How long should it take to design a simple contact form? At Headlessforms, we believe you should be up and running within an hour. That’s why we built an intuitive interface, with drag and drop design principles. Simply choose the items you need, customize them, order them, preview them, and publish the result.

In full, here’s the process you follow when creating a form with Headlessforms:

  1. Log into your Headlessforms account.
  2. Click on Create New Form.
  3. Copy the form action endpoint into your site.
  4. Integrate your endpoint with Zapier, Curl or Webhooks, if required.
  5. Click on form builder and begin dragging and dropping elements.
  6. Preview each element as you go, then preview the final design.
  7. Click Publish then visit your form page and complete test submissions.
  8. Visit Headlessforms’ dashboard to view responses.
  9. Make any necessary form amendments.
  10. When happy, make your webpage live.
  11. Receive collated, downloadable, sharable data from your customers.

It’s really that simple. Simplicity and intuitiveness should apply, we believe, both to the forms that your customers complete, and to the design process used to generate them.

That’s why we’ve minimized the necessary steps and stripped functions down to the essentials (in other words, to the functions you’ll frequently use).

Furthermore, the forms you’ll create using Headlessforms will perform, regardless of whether the user is using a state-of-the-art PC, a laptop, tablet, or smartphone. That’s an essential element of any online form – that is can be completed readily by people on the move.

Be bold and innovative with form design and use

There’s been a recent trend towards quiz-styled, pop-up questionnaires that solicit immediate responses from customers. When used sparingly these can provide unique and timely insights into an aspect of your product or service provision.

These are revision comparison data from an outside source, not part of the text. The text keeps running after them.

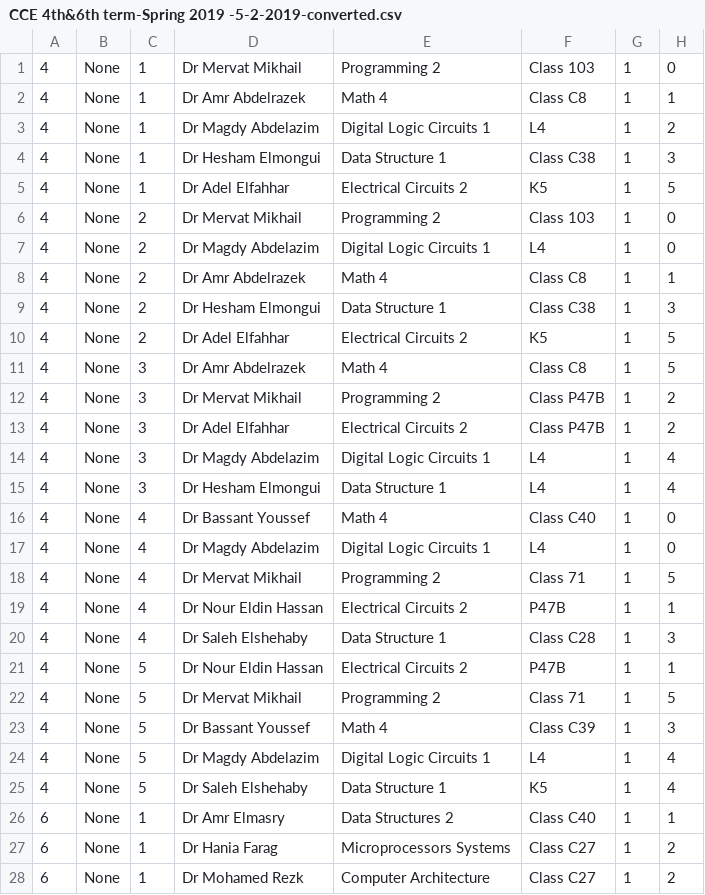
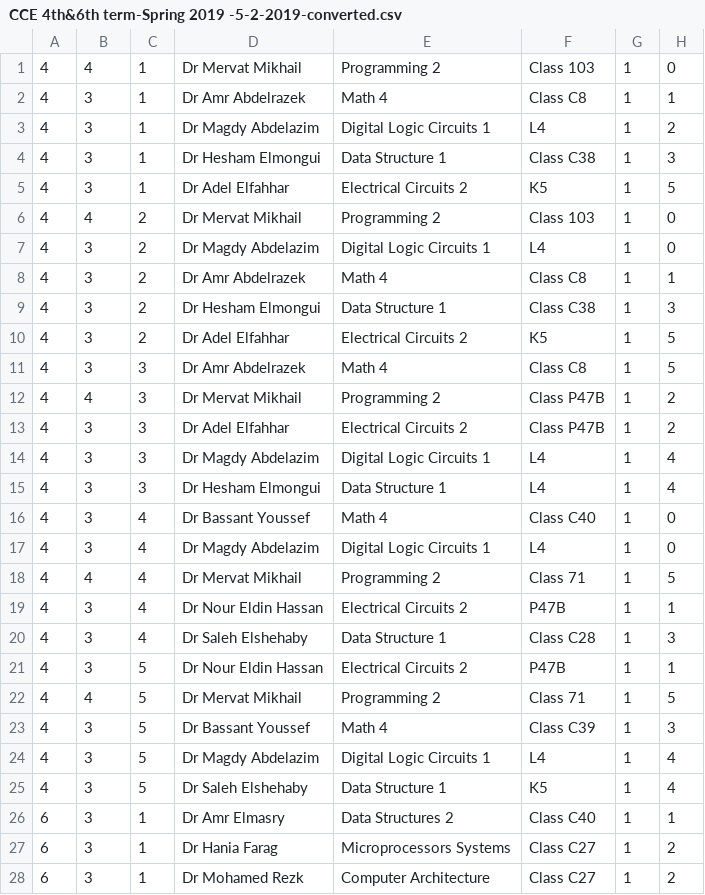
Before and after one commit to ahmedfawzy98/Database-filler, a CSV file: Database_files/CCE 4th&6th term-Spring 2019 -5-2-2019-converted.csv, drawn as a sheet; only a part is shown; the diff covers the shown part only; the diff names each change by its address in the sheet, - before the commit and + after, or states it on an @@ line.

```diff
--- a/Database_files/CCE 4th&6th term-Spring 2019 -5-2-2019-converted.csv
+++ b/Database_files/CCE 4th&6th term-Spring 2019 -5-2-2019-converted.csv
-B1: None
+B1: 4
-B2:B5: None
+B2:B5: 3
-B6: None
+B6: 4
-B7:B11: None
+B7:B11: 3
-B12: None
+B12: 4
-B13:B17: None
+B13:B17: 3
-B18: None
+B18: 4
-B19:B21: None
+B19:B21: 3
-B22: None
+B22: 4
-B23:B28: None
+B23:B28: 3
```
Also changed, not shown: 25 edited cells elsewhere in this file, Database_files/CCE 3rd -5th - Fall 2018 -28-9-2018-converted.csv, Database_files/CCE 8th_10th term-Spring 2019 -5-2-2019-converted.csv, 10 other files.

Less well-known uses for online forms include virtual suggestion boxes, instant reviews, or multiple-choice questions about potential features or upgrades.

Consider the popularity of Twitter polls in recent years. People enjoy answering simple, multiple-choice questions. Why not use this insight to create straw polls to help hone your product or service?

You can also use such polls as a subtle form of advertising. i.e.,

What do you most like about Headlessforms?

  • Its intuitiveness
  • Its easy integration
  • Its competitive pricing

Such polls can help you understand your products’ real USPs, while subtly prompting readers to appreciate the many benefits they offer.

These are just a few of the innovative uses you can make of Headlessforms. Simply put, Headlessforms is form-building made easy.

For more ideas on how to create forms that deliver, why not check out our blog?

You can also read more about how Headlessforms’ unique form builder works here.